▶ YOUR OBJECTIVE: In the data below, which lines contain "shown"? List them by copying each one.

▶ RECORDS SUPPLIED:
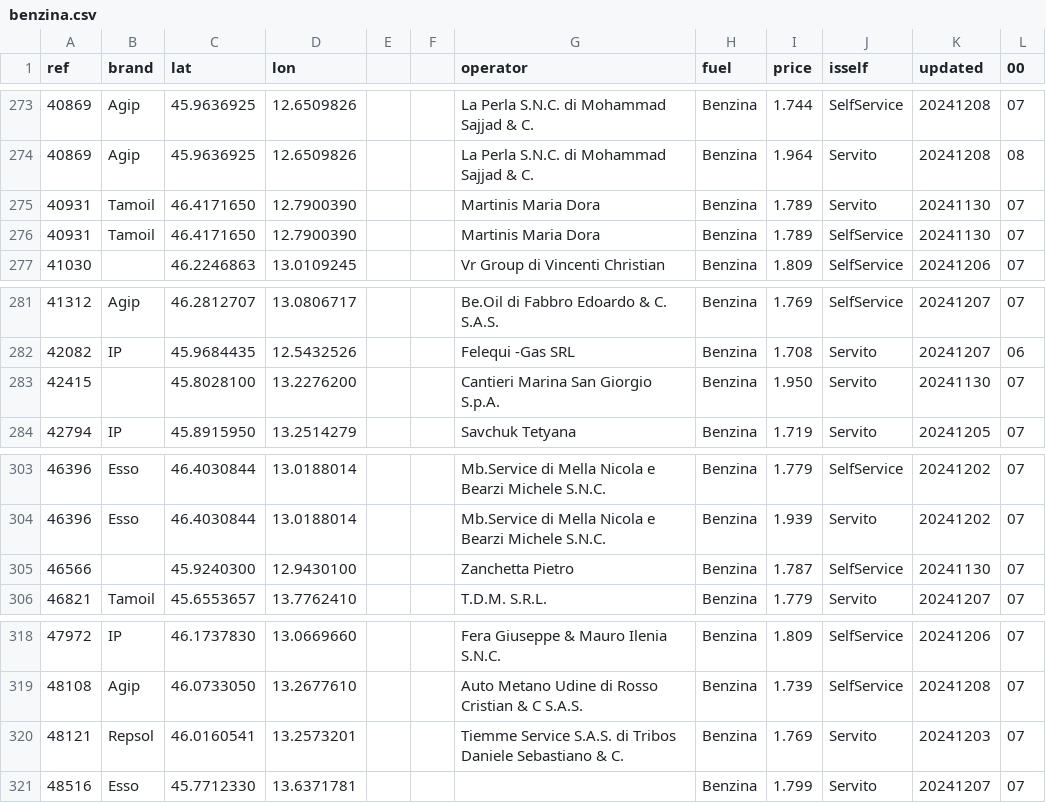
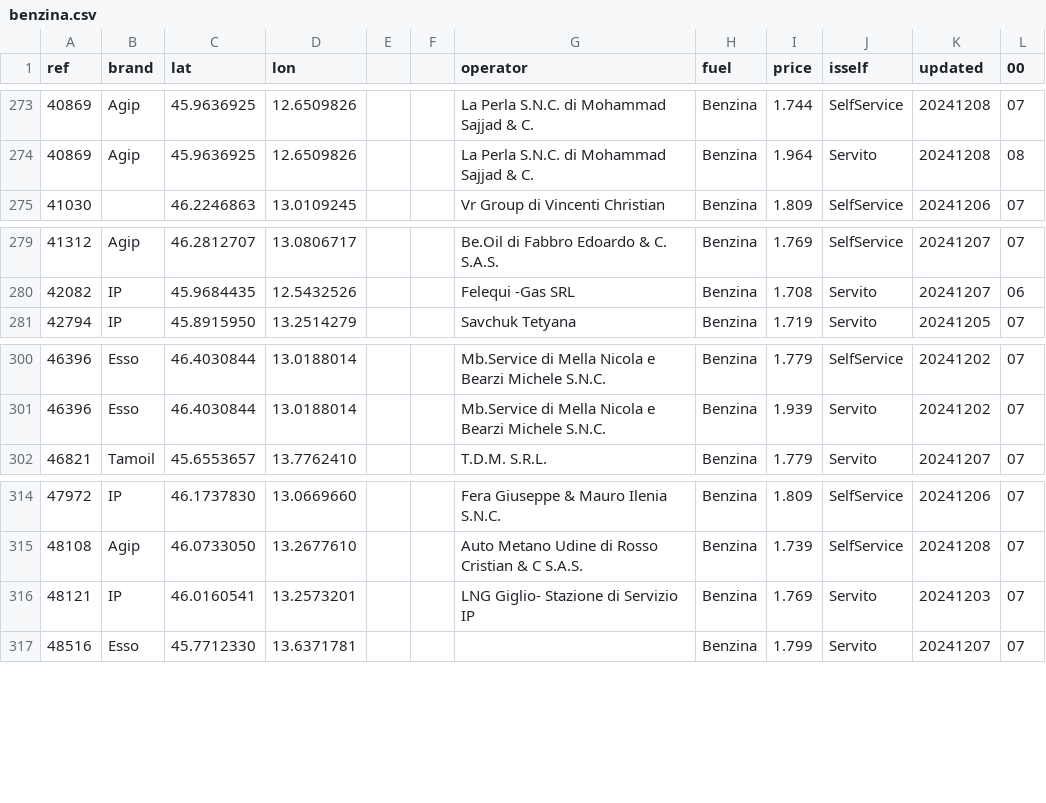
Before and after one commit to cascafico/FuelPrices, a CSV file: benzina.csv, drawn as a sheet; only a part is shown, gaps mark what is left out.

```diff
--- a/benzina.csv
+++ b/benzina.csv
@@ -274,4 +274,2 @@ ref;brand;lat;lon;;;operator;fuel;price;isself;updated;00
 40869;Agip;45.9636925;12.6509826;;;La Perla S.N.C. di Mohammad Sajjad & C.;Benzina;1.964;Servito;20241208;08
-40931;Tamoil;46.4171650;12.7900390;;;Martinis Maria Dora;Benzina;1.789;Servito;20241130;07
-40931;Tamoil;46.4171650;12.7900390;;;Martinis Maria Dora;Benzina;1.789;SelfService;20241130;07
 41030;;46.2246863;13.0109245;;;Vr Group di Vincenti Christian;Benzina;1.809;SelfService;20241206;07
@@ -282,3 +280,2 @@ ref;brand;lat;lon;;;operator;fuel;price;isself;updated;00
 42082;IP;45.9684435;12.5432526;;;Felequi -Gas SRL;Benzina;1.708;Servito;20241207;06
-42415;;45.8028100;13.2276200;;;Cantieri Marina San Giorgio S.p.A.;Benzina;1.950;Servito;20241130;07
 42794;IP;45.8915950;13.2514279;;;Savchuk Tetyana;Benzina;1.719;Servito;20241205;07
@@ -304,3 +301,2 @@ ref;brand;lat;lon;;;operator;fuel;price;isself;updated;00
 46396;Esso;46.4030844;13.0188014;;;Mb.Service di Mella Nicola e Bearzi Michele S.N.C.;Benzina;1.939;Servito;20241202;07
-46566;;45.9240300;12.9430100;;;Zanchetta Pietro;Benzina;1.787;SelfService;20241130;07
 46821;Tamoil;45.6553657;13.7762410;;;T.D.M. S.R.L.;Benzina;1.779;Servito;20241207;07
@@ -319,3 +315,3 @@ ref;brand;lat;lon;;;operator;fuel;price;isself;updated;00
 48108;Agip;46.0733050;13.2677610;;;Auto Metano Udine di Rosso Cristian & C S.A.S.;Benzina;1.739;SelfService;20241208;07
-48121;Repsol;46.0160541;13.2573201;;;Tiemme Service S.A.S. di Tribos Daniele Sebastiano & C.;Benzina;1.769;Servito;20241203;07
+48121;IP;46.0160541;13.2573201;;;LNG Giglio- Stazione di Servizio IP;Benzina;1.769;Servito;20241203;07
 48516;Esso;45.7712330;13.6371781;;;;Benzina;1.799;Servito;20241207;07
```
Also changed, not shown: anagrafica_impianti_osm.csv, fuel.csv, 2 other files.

==

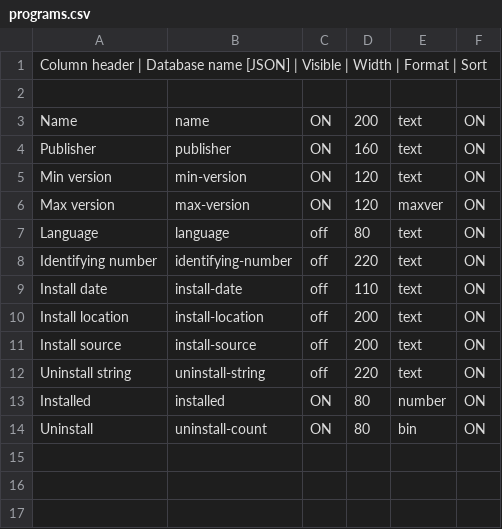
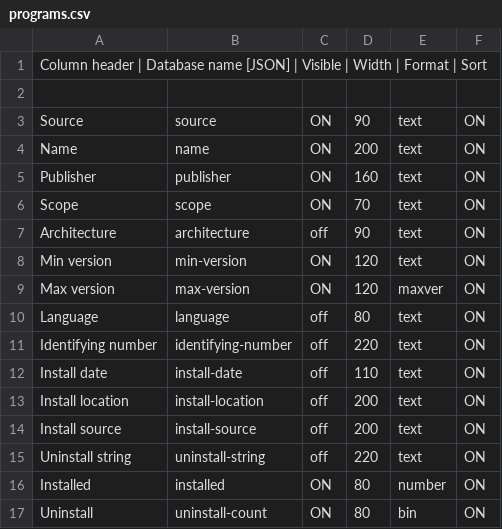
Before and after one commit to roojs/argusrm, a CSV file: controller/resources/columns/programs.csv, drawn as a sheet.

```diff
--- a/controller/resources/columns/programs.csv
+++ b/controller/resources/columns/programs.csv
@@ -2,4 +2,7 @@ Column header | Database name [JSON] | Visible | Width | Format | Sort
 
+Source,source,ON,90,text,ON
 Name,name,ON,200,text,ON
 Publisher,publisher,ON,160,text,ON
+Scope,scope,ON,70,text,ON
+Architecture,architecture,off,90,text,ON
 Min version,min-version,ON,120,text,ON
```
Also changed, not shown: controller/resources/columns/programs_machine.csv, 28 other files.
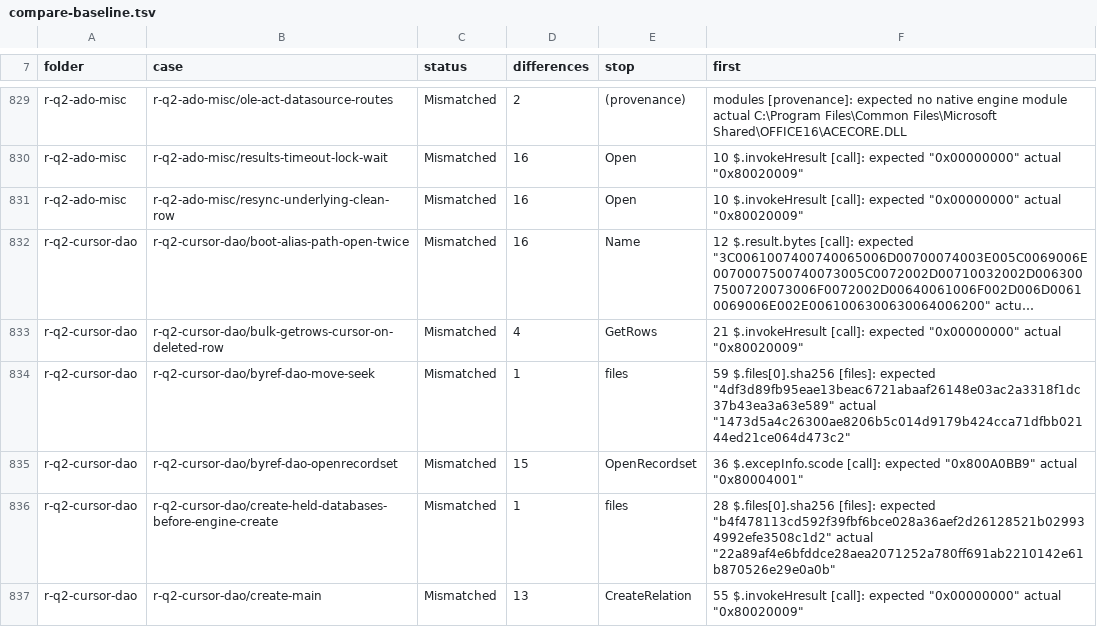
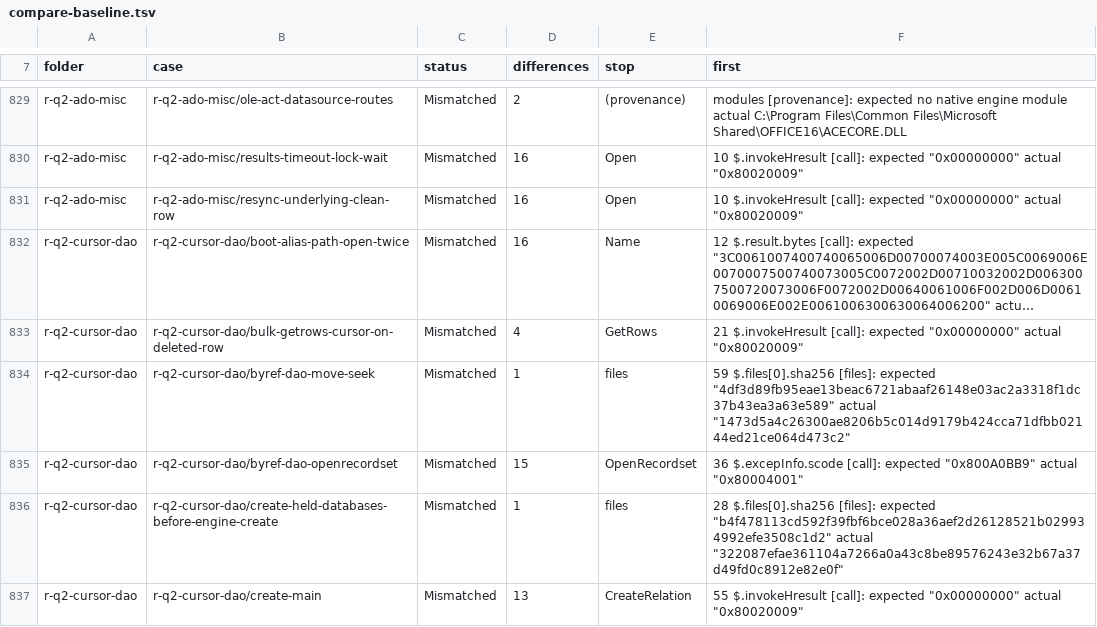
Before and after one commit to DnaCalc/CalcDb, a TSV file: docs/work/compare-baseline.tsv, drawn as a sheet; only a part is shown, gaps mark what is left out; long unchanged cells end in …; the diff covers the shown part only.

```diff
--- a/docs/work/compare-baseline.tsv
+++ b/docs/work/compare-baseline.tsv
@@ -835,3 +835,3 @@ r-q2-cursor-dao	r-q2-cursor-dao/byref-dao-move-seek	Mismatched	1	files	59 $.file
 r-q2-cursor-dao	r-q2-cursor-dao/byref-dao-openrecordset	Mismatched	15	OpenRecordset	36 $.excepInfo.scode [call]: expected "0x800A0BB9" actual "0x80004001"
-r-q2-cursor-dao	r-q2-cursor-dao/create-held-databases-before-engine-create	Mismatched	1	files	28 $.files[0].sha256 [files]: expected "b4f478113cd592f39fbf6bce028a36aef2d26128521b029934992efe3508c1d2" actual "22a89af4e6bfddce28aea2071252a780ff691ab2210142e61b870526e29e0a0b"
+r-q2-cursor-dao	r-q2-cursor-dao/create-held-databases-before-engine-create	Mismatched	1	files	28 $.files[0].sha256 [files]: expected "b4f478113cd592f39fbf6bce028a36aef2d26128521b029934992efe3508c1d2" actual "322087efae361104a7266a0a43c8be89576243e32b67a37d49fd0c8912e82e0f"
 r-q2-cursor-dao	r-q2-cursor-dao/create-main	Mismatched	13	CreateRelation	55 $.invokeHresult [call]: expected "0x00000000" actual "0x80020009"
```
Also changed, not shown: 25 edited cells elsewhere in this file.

---

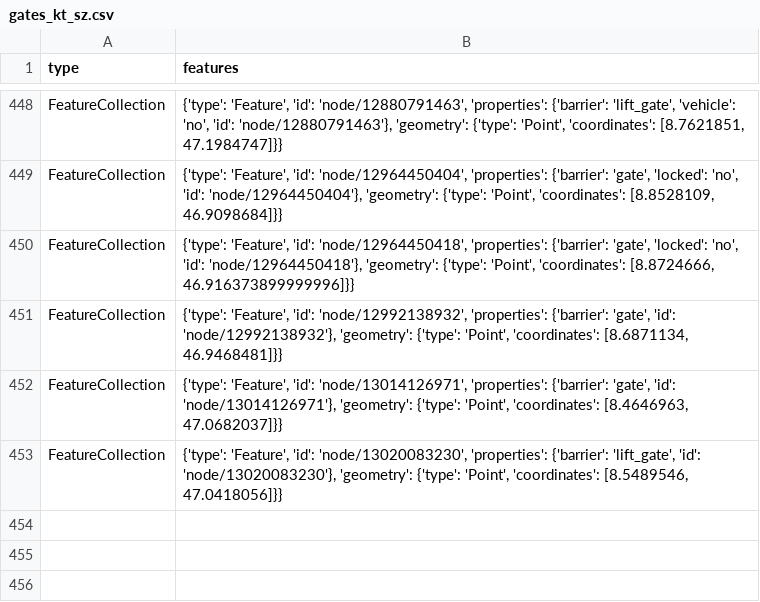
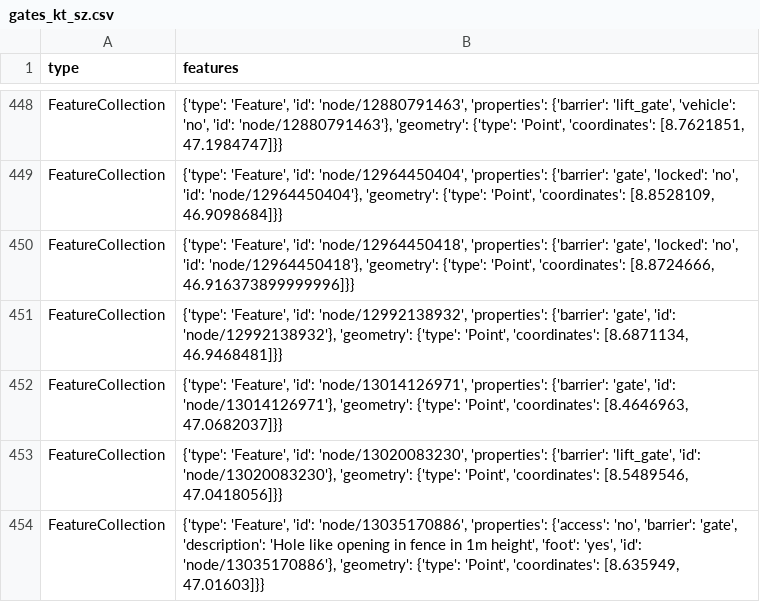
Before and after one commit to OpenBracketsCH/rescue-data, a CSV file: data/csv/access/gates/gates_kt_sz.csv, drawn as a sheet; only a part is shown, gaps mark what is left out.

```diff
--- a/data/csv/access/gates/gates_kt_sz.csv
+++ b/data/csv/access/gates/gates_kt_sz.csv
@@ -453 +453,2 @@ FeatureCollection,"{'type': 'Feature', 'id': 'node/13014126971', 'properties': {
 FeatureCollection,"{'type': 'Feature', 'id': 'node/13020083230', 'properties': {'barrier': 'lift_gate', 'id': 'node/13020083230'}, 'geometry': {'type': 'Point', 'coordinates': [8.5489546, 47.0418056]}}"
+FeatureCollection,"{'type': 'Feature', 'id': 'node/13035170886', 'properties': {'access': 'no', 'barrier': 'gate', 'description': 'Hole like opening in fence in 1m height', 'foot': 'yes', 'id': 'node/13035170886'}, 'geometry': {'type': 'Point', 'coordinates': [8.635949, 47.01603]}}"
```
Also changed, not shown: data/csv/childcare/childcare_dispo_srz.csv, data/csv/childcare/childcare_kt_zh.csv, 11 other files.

▶ ANSWER TO THIS EXERCISE:
Before and after one commit to cascafico/FuelPrices, a CSV file: benzina.csv, drawn as a sheet; only a part is shown, gaps mark what is left out.
Also changed, not shown: anagrafica_impianti_osm.csv, fuel.csv, 2 other files.
Also changed, not shown: controller/resources/columns/programs_machine.csv, 28 other files.
Before and after one commit to DnaCalc/CalcDb, a TSV file: docs/work/compare-baseline.tsv, drawn as a sheet; only a part is shown, gaps mark what is left out; long unchanged cells end in …; the diff covers the shown part only.
Also changed, not shown: 25 edited cells elsewhere in this file.
Before and after one commit to OpenBracketsCH/rescue-data, a CSV file: data/csv/access/gates/gates_kt_sz.csv, drawn as a sheet; only a part is shown, gaps mark what is left out.
Also changed, not shown: data/csv/childcare/childcare_dispo_srz.csv, data/csv/childcare/childcare_kt_zh.csv, 11 other files.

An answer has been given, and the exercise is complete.